``There are a lot of upstart companies venturing out their on their own to find a niche, and their founders have taken a trade secret along with them from a former job,'' says David Leopard, a former FBI agent, now a security expert.
Employers are very concerned. International Business Machines and General Electric - both of which have been victims of widely publicized corporate espionage cases, refused comment on any aspect of this subject.
But it isn't just huge corporations. Small companies, too, are worried their trade secrets will fall victim to the corporate intelligence-gathering efforts of others. As a result, tens of billions of dollars are spent annually to secure buildings and limit access to documents of companies. Yet, the biggest problem still isn't the vulnerability of buildings, documents, or machines, but the employees.
Take a chapter title from a book advising executives how to protect trade secrets: ``Why Employees Represent the Greatest Threat to Trade Secrets.''
Other, even more extreme attitudes are apparently not uncommon among many top executives, says Mr. Leopard. The threat exists, he says, but there has been some overreaction.
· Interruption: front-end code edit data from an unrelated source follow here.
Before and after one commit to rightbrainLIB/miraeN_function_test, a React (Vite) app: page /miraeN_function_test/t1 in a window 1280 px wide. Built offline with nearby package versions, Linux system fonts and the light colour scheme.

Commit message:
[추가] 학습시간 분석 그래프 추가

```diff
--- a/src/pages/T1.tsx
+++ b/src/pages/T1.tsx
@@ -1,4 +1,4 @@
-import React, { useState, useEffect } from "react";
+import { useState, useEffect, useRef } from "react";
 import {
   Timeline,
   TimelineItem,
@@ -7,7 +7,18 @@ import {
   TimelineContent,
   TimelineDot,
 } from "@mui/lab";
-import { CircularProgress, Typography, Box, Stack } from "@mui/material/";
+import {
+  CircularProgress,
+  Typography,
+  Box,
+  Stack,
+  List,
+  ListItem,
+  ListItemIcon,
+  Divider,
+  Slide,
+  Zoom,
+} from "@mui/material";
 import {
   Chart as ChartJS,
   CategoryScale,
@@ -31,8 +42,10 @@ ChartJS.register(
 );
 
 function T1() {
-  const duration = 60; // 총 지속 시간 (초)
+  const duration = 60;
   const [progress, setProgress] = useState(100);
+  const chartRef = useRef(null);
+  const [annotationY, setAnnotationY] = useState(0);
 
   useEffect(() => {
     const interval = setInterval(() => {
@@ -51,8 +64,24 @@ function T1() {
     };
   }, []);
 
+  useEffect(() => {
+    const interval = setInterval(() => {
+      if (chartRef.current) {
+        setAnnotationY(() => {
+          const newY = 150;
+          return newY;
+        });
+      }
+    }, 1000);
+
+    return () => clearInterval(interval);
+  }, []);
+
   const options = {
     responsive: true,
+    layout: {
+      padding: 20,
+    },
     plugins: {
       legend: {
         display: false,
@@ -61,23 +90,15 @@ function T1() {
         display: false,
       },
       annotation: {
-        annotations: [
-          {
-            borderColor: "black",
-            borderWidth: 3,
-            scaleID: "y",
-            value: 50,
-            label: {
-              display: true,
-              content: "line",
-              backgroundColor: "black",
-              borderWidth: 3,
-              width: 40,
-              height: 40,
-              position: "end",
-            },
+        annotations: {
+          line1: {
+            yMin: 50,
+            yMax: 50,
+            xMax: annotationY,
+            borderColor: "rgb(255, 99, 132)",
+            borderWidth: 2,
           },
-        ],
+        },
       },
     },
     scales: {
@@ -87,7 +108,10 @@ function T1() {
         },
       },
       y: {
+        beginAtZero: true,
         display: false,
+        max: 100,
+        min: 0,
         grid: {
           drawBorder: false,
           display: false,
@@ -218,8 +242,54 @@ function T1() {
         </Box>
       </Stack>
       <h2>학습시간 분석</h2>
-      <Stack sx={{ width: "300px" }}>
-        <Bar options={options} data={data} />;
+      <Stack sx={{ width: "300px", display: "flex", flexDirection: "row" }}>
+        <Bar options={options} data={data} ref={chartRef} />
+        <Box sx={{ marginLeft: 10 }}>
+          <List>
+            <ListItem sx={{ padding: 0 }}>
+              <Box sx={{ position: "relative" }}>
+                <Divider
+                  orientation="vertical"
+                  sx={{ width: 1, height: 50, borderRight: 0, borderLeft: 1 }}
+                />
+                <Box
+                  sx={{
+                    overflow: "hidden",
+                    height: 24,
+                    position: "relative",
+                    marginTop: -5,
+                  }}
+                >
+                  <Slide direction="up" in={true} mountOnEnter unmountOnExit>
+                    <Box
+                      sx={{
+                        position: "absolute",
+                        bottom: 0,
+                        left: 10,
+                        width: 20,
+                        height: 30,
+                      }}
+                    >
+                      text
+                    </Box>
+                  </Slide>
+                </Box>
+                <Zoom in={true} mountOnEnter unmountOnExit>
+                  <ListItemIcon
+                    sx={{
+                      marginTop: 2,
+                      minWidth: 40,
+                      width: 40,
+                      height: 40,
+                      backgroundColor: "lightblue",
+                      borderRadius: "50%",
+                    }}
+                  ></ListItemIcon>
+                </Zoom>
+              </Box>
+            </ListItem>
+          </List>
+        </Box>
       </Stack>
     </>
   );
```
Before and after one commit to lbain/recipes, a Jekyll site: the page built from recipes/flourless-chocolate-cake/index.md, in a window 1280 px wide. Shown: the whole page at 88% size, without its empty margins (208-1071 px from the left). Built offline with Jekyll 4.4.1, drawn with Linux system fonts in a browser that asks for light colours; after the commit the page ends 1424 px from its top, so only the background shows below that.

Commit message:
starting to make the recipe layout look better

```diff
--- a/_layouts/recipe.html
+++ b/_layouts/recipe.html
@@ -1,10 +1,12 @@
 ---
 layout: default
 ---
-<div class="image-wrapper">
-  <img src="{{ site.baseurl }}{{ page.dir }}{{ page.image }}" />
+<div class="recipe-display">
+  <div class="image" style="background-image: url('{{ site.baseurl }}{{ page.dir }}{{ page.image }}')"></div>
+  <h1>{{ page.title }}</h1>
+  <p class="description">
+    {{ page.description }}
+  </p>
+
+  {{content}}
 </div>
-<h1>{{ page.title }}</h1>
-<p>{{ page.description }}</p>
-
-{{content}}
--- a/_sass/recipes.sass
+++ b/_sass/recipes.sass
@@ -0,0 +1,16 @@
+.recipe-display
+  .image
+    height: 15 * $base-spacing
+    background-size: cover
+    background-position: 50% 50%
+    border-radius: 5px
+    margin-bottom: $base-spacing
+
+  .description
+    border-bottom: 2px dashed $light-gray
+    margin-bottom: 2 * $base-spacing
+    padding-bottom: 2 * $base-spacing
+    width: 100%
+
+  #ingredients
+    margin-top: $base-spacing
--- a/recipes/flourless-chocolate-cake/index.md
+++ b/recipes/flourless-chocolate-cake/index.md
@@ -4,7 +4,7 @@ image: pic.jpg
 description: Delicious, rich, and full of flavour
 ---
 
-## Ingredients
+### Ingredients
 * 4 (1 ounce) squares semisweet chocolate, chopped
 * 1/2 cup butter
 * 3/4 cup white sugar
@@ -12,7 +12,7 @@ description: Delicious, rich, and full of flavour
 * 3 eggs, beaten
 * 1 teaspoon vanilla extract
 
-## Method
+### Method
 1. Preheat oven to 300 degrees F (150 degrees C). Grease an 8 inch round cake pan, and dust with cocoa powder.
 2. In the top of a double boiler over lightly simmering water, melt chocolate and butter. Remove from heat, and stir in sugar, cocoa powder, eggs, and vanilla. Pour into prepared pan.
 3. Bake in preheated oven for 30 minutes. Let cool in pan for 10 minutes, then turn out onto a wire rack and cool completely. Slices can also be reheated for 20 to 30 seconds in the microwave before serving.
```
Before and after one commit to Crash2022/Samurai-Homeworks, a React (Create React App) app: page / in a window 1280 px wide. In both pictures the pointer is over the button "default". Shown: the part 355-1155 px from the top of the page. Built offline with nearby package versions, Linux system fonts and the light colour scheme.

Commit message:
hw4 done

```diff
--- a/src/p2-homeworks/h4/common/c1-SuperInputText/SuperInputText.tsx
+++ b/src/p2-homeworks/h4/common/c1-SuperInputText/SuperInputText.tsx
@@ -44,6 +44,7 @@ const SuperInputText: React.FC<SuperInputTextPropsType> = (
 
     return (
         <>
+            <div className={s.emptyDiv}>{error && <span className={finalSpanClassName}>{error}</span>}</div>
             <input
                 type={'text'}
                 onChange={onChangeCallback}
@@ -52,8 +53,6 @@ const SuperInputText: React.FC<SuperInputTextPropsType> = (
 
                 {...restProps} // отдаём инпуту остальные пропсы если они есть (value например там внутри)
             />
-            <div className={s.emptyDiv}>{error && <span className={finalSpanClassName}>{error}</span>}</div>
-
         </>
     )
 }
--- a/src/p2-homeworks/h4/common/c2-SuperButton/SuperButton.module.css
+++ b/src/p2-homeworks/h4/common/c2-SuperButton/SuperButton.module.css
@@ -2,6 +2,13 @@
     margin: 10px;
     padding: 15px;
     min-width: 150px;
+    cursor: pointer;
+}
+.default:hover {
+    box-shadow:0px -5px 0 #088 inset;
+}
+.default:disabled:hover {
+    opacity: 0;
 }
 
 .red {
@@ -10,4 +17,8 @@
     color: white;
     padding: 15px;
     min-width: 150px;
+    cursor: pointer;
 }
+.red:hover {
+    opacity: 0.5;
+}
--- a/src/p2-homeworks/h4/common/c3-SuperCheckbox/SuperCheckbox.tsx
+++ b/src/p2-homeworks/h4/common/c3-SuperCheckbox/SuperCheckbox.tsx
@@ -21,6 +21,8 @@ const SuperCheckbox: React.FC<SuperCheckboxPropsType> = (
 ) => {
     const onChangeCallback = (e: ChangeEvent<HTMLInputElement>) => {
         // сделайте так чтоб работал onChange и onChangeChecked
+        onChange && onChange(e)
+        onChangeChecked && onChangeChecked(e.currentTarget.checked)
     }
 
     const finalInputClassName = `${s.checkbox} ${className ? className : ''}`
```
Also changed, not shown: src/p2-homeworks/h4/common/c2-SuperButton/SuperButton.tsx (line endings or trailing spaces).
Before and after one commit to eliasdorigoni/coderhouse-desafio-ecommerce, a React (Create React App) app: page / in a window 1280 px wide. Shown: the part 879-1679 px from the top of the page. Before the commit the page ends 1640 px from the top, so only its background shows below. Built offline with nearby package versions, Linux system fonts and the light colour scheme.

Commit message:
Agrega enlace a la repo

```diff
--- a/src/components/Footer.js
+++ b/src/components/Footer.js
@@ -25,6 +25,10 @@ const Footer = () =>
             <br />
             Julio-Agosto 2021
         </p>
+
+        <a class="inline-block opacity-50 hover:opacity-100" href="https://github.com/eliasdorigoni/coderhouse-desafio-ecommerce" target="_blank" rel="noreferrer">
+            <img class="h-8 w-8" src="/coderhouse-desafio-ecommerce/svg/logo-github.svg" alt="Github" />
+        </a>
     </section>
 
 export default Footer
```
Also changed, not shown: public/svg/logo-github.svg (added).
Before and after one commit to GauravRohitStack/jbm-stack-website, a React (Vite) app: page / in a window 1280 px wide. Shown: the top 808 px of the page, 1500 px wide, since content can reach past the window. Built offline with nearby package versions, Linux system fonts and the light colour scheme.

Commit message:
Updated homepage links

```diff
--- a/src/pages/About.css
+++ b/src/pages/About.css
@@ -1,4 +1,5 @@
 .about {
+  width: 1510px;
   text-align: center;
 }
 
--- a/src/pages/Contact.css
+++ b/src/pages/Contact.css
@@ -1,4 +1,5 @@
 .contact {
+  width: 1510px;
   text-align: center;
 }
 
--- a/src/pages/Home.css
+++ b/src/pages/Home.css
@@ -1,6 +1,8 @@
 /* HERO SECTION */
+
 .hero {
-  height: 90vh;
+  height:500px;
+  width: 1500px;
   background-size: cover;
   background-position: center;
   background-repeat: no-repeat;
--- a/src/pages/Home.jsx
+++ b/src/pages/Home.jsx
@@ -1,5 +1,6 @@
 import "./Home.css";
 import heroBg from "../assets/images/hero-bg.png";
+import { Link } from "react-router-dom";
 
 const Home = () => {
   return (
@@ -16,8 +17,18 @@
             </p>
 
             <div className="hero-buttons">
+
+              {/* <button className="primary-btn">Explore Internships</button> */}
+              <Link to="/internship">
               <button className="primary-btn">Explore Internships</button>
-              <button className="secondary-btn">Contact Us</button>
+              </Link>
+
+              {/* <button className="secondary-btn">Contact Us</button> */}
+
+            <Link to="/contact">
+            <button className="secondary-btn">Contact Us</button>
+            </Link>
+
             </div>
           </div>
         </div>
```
``They can secure themselves physically by limiting access to certain areas and by locking up sensitive material,'' says Saul Astor, president of Management Safeguards, a New York City security consulting firm. ``But the main problem is the people themselves, what they can remember - what is in their minds when they leave work.''
To find out what the competition is up to before it reveals it publicly, many chief executives are beginning to mobilize entire companies - sales forces, secretaries, accountants, and marketing managers - to toss information into the bin when they get something on the competition.
With this in mind, a number of companies are trying to stop the outflow of information, but meeting with limited success. Nowhere is security more intense than in the highly charged competition of the electronics industry. Here, a loose company secret can bankrupt a company.
``I actually went through culture shock going from the electronics industry to the cosmetics industry,'' says Jeffrey Whittington, security director at Mary Kay Cosmetics. ``It's a totally different concept of security. At Mary Kay everything is more low-key. At the other company you didn't take cameras, tape recorders, and we checked the briefcase at the front lobby.''
Most companies do not find it so important to get high-quality information that they are willing to risk unethical or illegal behavior, says Leila Kight, president of Washington Researchers Ltd., a competitor-information-gathering company.
Still, she says: ``It's a temptation for an employee if the boss says we need this so desperately. The bottom line is that you just don't lie about who you are,'' she says. ``If you have to lie, then you just don't get the information.''
Some businessmen don't even try to spend a lot of time getting information on the competition.
``It's better to approach things in an intelligent manner,'' says William C. Norris, founder and former chairman of Control Data Corporation. ``If you have to depend on setting your strategy through spying, you'll always be a couple of jumps behind. You're much better off to be aggressive in your research and development, and in your forward planning.''
Last of three parts.